HSP90 is one of the most abundant proteins in the cytosol of eukaryotic cells. HSP90 forms transient or stable complexes with several key proteins involved in signal transduction including protooncogenic protein kinases and nuclear receptors, it interacts with cellular structural elements such as actin-microfilament, tubulin-microtubule and intermediate filaments, and also exhibits conventional chaperone functions. This protein exists in two isoforms alpha-HSP90 and beta-HSP90, and it forms dimers which are crucial species for its biological activity. PAGE, ESI-MS and MALDI-MS were used to study HSP90 purified from pig brain. The two protein isoforms were clearly distinguished by ESI-MS, the alpha isoform being approximately six times more abundant than the beta isoform. ESI-MS in combination with lambda phosphatase treatment provided direct evidence of the existence of four phosphorylated forms of native pig brain alpha-HSP90, with the diphosphorylated form being the most abundant. For the beta isoform, the di-phosphorylated was also the most abundant. MALDI mass spectra of HSP90 samples after chemical cross-linking showed a high percentage of alpha-alpha homodimers. In addition, evidence for the existence of higher HSP90 oligomers was obtained.
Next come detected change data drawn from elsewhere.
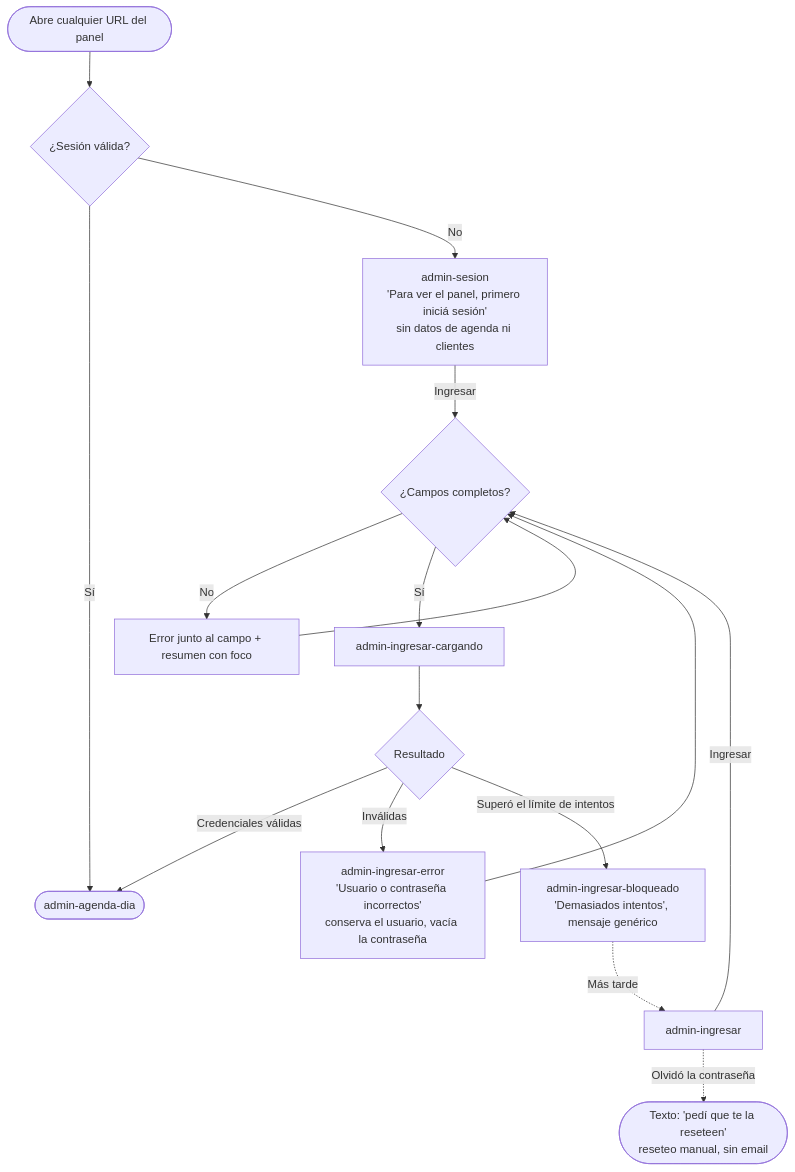
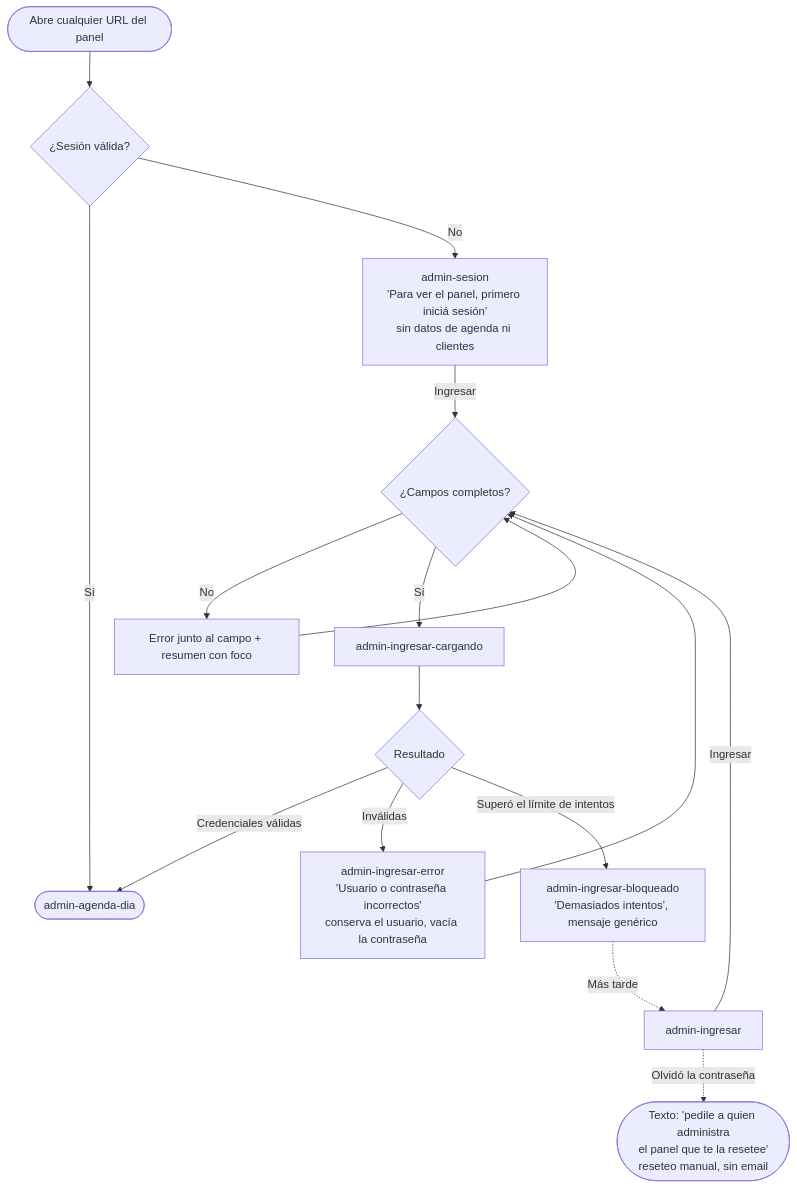
The seventh of 11 diagrams in initiatives/turnos-peluqueria-mvp/flows.md (gm2dev/coop-agents-design), drawn with Mermaid before and after one commit. The commit also changed 3 other files, not shown here.

````diff
--- a/initiatives/turnos-peluqueria-mvp/flows.md
+++ b/initiatives/turnos-peluqueria-mvp/flows.md
@@ -120,16 +120,16 @@
 ```mermaid
 flowchart TD
   any([Abre cualquier URL del panel]) --> auth{¿Sesión válida?}
   auth -->|Sí| agenda([admin-agenda-dia])
   auth -->|No| ses[admin-sesion<br/>'Para ver el panel, primero iniciá sesión'<br/>sin datos de agenda ni clientes]
   login[admin-ingresar] & ses -->|Ingresar| val{¿Campos completos?}
   val -->|No| fe[Error junto al campo + resumen con foco]
   fe --> val
   val -->|Sí| send[admin-ingresar-cargando] --> chk{Resultado}
   chk -->|Credenciales válidas| agenda
   chk -->|Inválidas| err[admin-ingresar-error<br/>'Usuario o contraseña incorrectos'<br/>conserva el usuario, vacía la contraseña]
   err --> val
   chk -->|Superó el límite de intentos| blk[admin-ingresar-bloqueado<br/>'Demasiados intentos', mensaje genérico]
   blk -.->|Más tarde| login
-  login -.->|Olvidó la contraseña| manual([Texto: 'pedí que te la reseteen'<br/>reseteo manual, sin email])
+  login -.->|Olvidó la contraseña| manual([Texto: 'pedile a quien administra<br/>el panel que te la resetee'<br/>reseteo manual, sin email])
 ```
````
European Journal of Biochemistry, 2001, Vol 268, Issue 8, p. 2402-7